• MATERIAL FOR THIS TASK:
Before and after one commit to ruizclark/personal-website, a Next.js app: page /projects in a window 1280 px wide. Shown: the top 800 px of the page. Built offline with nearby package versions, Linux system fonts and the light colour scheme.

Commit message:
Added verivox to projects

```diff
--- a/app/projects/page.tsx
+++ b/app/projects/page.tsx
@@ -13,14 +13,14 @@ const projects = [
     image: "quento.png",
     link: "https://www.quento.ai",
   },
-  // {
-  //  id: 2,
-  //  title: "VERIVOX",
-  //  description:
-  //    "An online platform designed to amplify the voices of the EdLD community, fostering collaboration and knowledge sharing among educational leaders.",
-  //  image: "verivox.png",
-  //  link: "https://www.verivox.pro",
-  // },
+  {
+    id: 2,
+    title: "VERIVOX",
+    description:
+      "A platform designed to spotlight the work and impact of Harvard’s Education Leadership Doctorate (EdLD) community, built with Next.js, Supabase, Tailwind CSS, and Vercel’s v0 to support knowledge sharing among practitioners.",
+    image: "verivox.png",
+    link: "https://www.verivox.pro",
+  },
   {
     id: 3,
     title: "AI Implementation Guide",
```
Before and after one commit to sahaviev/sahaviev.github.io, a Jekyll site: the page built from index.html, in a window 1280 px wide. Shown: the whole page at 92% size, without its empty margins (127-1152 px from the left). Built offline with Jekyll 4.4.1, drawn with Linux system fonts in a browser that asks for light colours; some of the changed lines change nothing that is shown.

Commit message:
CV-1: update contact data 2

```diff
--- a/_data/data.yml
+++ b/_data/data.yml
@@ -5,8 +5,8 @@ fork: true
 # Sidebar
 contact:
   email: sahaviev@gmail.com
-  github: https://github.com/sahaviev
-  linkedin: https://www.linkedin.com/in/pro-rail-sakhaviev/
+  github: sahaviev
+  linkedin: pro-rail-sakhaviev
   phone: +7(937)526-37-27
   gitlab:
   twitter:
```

• PROBLEM TO SOLVE: The reply should be a precise retyping of all the data.

• ANSWER TO THE EXERCISE:
Before and after one commit to ruizclark/personal-website, a Next.js app: page /projects in a window 1280 px wide. Shown: the top 800 px of the page. Built offline with nearby package versions, Linux system fonts and the light colour scheme.

Commit message:
Added verivox to projects

```diff
--- a/app/projects/page.tsx
+++ b/app/projects/page.tsx
@@ -13,14 +13,14 @@ const projects = [
     image: "quento.png",
     link: "https://www.quento.ai",
   },
-  // {
-  //  id: 2,
-  //  title: "VERIVOX",
-  //  description:
-  //    "An online platform designed to amplify the voices of the EdLD community, fostering collaboration and knowledge sharing among educational leaders.",
-  //  image: "verivox.png",
-  //  link: "https://www.verivox.pro",
-  // },
+  {
+    id: 2,
+    title: "VERIVOX",
+    description:
+      "A platform designed to spotlight the work and impact of Harvard’s Education Leadership Doctorate (EdLD) community, built with Next.js, Supabase, Tailwind CSS, and Vercel’s v0 to support knowledge sharing among practitioners.",
+    image: "verivox.png",
+    link: "https://www.verivox.pro",
+  },
   {
     id: 3,
     title: "AI Implementation Guide",
```
Before and after one commit to sahaviev/sahaviev.github.io, a Jekyll site: the page built from index.html, in a window 1280 px wide. Shown: the whole page at 92% size, without its empty margins (127-1152 px from the left). Built offline with Jekyll 4.4.1, drawn with Linux system fonts in a browser that asks for light colours; some of the changed lines change nothing that is shown.

Commit message:
CV-1: update contact data 2

```diff
--- a/_data/data.yml
+++ b/_data/data.yml
@@ -5,8 +5,8 @@ fork: true
 # Sidebar
 contact:
   email: sahaviev@gmail.com
-  github: https://github.com/sahaviev
-  linkedin: https://www.linkedin.com/in/pro-rail-sakhaviev/
+  github: sahaviev
+  linkedin: pro-rail-sakhaviev
   phone: +7(937)526-37-27
   gitlab:
   twitter:
```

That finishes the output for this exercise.